**What is being asked**
Send back exactly the lines from the opening line of the records below through the one with "Documentation only. Nothing".

══ Dataset content ══

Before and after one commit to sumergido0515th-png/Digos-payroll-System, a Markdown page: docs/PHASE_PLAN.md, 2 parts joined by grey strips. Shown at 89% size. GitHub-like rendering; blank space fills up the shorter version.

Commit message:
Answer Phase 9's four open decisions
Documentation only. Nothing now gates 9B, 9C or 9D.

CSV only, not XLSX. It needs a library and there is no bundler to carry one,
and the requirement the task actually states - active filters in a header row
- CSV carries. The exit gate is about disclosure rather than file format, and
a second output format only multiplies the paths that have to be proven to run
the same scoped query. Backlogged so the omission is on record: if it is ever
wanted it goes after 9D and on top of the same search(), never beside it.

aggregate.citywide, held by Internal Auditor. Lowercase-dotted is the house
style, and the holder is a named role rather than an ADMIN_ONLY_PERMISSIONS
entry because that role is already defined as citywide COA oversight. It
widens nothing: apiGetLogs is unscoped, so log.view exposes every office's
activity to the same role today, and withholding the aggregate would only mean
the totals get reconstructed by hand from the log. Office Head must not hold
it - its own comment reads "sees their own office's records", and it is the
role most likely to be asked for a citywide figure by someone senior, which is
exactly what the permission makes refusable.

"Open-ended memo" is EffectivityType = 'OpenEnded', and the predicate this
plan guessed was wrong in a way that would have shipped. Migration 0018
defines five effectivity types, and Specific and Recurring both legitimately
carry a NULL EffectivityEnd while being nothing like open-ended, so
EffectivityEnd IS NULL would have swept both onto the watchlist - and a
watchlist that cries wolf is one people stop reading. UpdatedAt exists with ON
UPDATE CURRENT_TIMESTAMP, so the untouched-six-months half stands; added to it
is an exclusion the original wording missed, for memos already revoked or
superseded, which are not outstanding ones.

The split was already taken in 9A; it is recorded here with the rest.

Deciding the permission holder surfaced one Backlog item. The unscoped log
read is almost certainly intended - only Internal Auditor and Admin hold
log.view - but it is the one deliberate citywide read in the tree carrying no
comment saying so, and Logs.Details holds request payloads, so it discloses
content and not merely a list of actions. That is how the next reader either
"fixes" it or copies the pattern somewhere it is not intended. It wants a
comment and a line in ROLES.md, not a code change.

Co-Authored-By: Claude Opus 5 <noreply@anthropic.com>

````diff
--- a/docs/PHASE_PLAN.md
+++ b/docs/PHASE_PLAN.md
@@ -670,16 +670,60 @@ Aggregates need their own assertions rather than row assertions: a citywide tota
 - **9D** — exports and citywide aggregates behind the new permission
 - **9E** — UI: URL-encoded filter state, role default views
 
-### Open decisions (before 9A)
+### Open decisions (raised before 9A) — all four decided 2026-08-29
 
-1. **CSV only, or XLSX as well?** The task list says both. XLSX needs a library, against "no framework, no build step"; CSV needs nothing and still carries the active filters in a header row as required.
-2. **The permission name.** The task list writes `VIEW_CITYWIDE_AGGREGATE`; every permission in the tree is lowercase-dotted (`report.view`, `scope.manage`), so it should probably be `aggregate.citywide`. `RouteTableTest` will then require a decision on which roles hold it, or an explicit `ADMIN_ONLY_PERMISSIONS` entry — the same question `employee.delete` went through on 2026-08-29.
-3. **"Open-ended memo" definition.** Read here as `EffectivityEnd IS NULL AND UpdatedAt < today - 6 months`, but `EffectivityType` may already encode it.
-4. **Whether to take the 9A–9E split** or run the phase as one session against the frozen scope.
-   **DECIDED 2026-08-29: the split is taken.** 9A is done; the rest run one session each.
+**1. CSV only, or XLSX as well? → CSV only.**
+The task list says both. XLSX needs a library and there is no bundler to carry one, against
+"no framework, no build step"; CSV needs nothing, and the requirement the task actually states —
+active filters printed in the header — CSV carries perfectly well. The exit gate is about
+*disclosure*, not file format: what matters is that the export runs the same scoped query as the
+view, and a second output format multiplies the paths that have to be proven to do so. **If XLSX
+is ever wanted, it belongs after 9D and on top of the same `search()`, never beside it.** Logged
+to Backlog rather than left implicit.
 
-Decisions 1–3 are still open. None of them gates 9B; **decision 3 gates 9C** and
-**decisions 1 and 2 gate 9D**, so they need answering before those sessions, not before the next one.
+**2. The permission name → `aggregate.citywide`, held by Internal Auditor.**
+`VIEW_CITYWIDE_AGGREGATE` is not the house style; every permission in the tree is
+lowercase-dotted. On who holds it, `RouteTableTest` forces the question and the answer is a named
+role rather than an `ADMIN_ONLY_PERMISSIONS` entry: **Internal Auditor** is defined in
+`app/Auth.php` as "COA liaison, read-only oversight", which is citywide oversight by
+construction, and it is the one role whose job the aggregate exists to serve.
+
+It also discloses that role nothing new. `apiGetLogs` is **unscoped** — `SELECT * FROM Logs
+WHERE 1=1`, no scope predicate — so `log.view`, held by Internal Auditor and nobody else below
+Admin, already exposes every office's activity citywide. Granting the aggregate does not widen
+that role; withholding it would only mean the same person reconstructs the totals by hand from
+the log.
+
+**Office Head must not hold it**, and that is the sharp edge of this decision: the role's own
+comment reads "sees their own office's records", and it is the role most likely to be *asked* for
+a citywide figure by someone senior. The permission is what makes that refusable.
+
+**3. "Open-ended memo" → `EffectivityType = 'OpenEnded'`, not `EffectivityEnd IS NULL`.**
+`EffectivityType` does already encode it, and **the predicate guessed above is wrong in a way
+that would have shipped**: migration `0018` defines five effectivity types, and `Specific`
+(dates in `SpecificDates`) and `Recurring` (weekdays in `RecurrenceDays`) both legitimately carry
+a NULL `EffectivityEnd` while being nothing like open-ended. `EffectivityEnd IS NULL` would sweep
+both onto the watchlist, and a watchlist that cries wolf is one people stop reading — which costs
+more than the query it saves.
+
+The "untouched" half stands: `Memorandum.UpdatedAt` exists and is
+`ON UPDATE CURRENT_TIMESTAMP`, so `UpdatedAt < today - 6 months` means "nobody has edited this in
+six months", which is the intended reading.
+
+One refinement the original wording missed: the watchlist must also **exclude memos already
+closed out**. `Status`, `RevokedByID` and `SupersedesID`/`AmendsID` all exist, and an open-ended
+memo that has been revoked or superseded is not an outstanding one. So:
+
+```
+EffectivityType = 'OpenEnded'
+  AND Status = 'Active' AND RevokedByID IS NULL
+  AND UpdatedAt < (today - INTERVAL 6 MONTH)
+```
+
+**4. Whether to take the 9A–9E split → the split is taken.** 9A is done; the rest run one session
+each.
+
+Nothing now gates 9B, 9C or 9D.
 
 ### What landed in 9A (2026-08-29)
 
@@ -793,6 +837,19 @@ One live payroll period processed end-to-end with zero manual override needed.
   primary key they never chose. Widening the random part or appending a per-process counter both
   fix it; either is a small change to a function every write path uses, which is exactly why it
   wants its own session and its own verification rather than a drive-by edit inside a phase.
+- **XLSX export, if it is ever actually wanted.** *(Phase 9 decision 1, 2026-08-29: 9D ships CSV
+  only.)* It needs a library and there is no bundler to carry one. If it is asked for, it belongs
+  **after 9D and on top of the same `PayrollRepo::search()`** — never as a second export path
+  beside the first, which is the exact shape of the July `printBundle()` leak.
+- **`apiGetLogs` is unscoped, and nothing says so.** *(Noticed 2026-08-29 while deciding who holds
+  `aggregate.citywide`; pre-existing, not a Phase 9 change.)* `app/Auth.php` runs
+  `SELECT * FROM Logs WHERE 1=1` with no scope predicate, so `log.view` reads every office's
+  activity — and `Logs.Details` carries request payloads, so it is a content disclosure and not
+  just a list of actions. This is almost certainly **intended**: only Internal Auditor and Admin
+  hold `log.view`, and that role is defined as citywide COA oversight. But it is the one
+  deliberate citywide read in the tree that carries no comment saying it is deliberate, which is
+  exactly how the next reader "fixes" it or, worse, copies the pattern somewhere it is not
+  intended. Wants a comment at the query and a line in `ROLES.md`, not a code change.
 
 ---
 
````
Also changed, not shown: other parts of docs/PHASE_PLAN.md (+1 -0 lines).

═══

**Worked solution**
Before and after one commit to sumergido0515th-png/Digos-payroll-System, a Markdown page: docs/PHASE_PLAN.md, 2 parts joined by grey strips. Shown at 89% size. GitHub-like rendering; blank space fills up the shorter version.

Commit message:
Answer Phase 9's four open decisions
Documentation only. Nothing now gates 9B, 9C or 9D.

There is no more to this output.